To watch Trisha and her sister Beth recall their mom’s hard work—and to see the looping, whimsically refined plateware that resulted from their collaboration with Williams Sonoma—is to see two daughters missing their late Mom, who they call their “hero.” Here’s a bit more about Gwendolyn, whose signature—un-retouched, because her handwriting was flawless—marks every cup, saucer and plate in this knockout new line.

“Fearless,” remembers Trisha. If she was still here, “Mom would be the star of her own cooking show.” Gwendolyn took a break from her work as a teacher to stay home with them before the two of them attended grade school, but she kept plenty busy beyond the already-daunting work of raising two kids. She was a seamstress and a wedding cake maker, among many other things.

Beth recalls a wedding for which mom Gwendolyn had made the cake. That wasn’t enough. “I remember her making a dress to wear to that wedding!”

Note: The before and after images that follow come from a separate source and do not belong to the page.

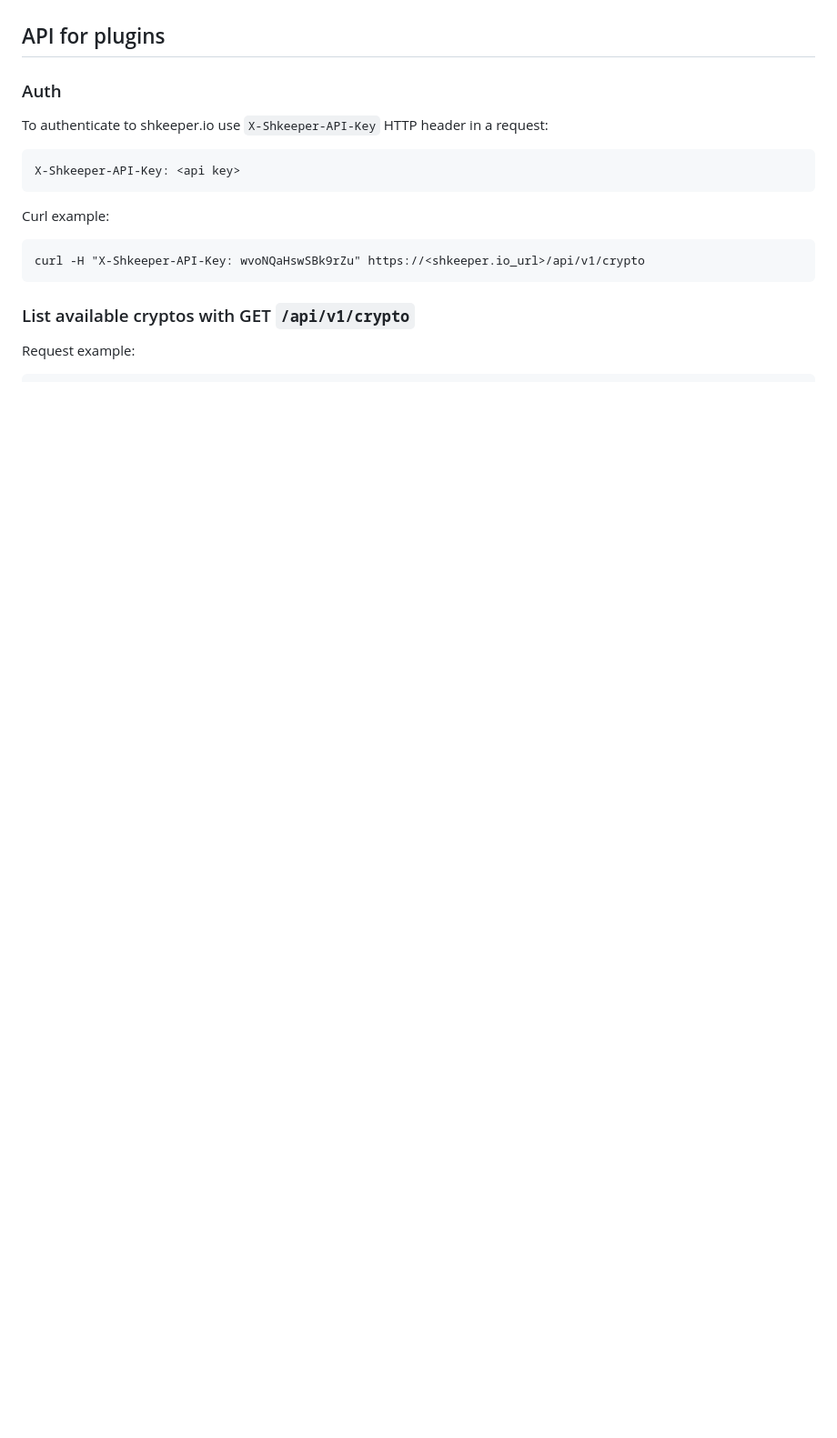
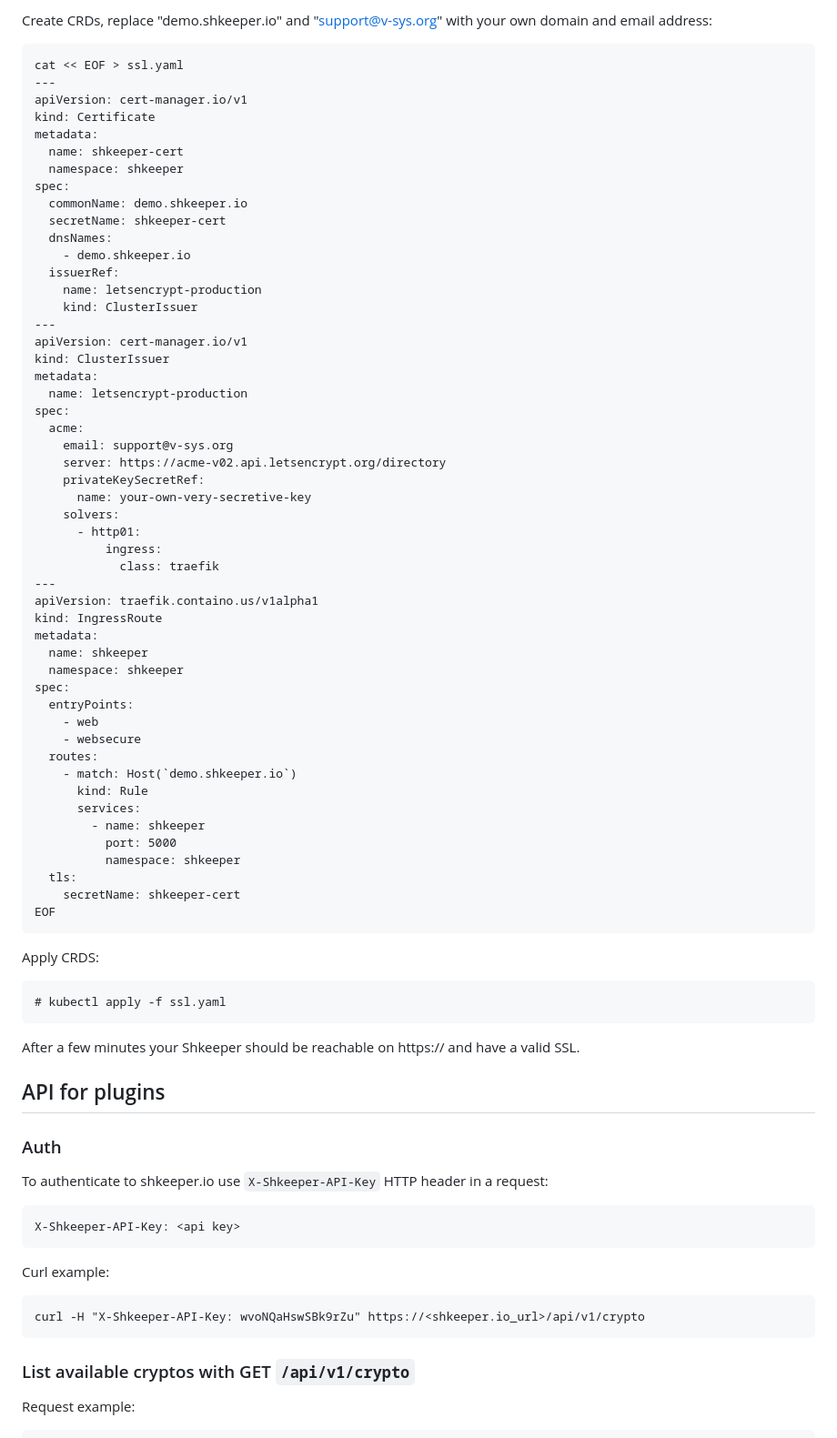
Before and after one commit to vsys-host/shkeeper.io, a Markdown page: README.md, the part around one of its changes. Shown at 91% size. GitHub-like rendering; blank space fills up the shorter version.

Commit message:
Add Install guide to README.md

````diff
--- a/README.md
+++ b/README.md
@@ -9,3 +77,65 @@
+Create CRDs, replace "demo.shkeeper.io" and "support@v-sys.org" with your own domain and email address:
+
+```
+cat << EOF > ssl.yaml
+---
+apiVersion: cert-manager.io/v1
+kind: Certificate
+metadata:
+  name: shkeeper-cert
+  namespace: shkeeper
+spec:
+  commonName: demo.shkeeper.io
+  secretName: shkeeper-cert
+  dnsNames:
+    - demo.shkeeper.io
+  issuerRef:
+    name: letsencrypt-production
+    kind: ClusterIssuer
+---
+apiVersion: cert-manager.io/v1
+kind: ClusterIssuer
+metadata:
+  name: letsencrypt-production
+spec:
+  acme:
+    email: support@v-sys.org
+    server: https://acme-v02.api.letsencrypt.org/directory
+    privateKeySecretRef:
+      name: your-own-very-secretive-key
+    solvers:
+      - http01:
+          ingress:
+            class: traefik
+---
+apiVersion: traefik.containo.us/v1alpha1
+kind: IngressRoute
+metadata:
+  name: shkeeper
+  namespace: shkeeper
+spec:
+  entryPoints:
+    - web
+    - websecure
+  routes:
+    - match: Host(`demo.shkeeper.io`)
+      kind: Rule
+      services:
+        - name: shkeeper
+          port: 5000
+          namespace: shkeeper
+  tls:
+    secretName: shkeeper-cert
+EOF
+```
+
+Apply CRDS:
+
+```
+# kubectl apply -f ssl.yaml
+```
+
+After a few minutes your Shkeeper should be reachable on https://<your domain> and have a valid SSL.
 
 ## API for plugins
 
````
Also changed, not shown: other parts of README.md (+68 -0 lines).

They learned to cook from Mom, and from their grandmother, and the sisters maintain a special cooking relationship. “We have a shorthand in the kitchen,” they laugh. “We’ve been [there] together our whole lives—we sorta know what the other one’s gonna do!”

“Our mom encouraged us to get in there, get in there and make biscuits, get your hands dirty,” elaborates Trisha. “I think that’s why we both cook now for our families, because we were both encouraged to.”

After all, they started young, when Gwendolyn launched a small business to pick up extra money by making cakes for weddings and birthdays. The little girls would marvel at her hand-made heart lattices and sugar bells—“She was the queen!” laughs Trisha.

They remember, too, helping walk the wedding cake, in pieces, to the ceremony. “Beth was older and more responsible,” laughs Trisha. “She’d carry the top,” which wasn’t “fixable,” like the middle pieces of the layer cake, which young Trisha was permitted to carry.

Trisha remembers that her mom—also a crack seamstress—used to pull together her costumes for shows in a flash. “I’d say ‘I want a nice fitted jacket with fringe,’ and she’d make it without a pattern,” the singer recalls.

The two girls thought their Mom threw together gorgeous five-layer wedding cakes without a plan, too, but after Gwendolyn passed, they found magazines with sketches tucked into them. She’d thought through every single cake, flourish, and bell. The third-grade teacher had handwriting that made her thank-you note recipients—she sent many—tuck them away for safekeeping. (That includes Trisha’s husband, Garth Brooks!) That’s why her lovely signature now adorns each piece.

Gwendolyn’s recipes, which she kept in a shoebox, were equally precise. “If using a GE range, it’s two hours at 200 degrees,” the notes might say, laughs Trisha. The girls both continue to make the recipes they learned from Mom and Grandma—like a strawberry shortcake that is beautiful, simple and reminiscent of “a giant biscuit!” laughs Beth.

When the sisters found Gwendolyn’s simple, elegant drawings, they were thrilled to share them with Wayne Maness, the Williams Sonoma Vice President of Product Development. The hand-drawn blueprints were the spark for the Gwendolyn tabletop collection.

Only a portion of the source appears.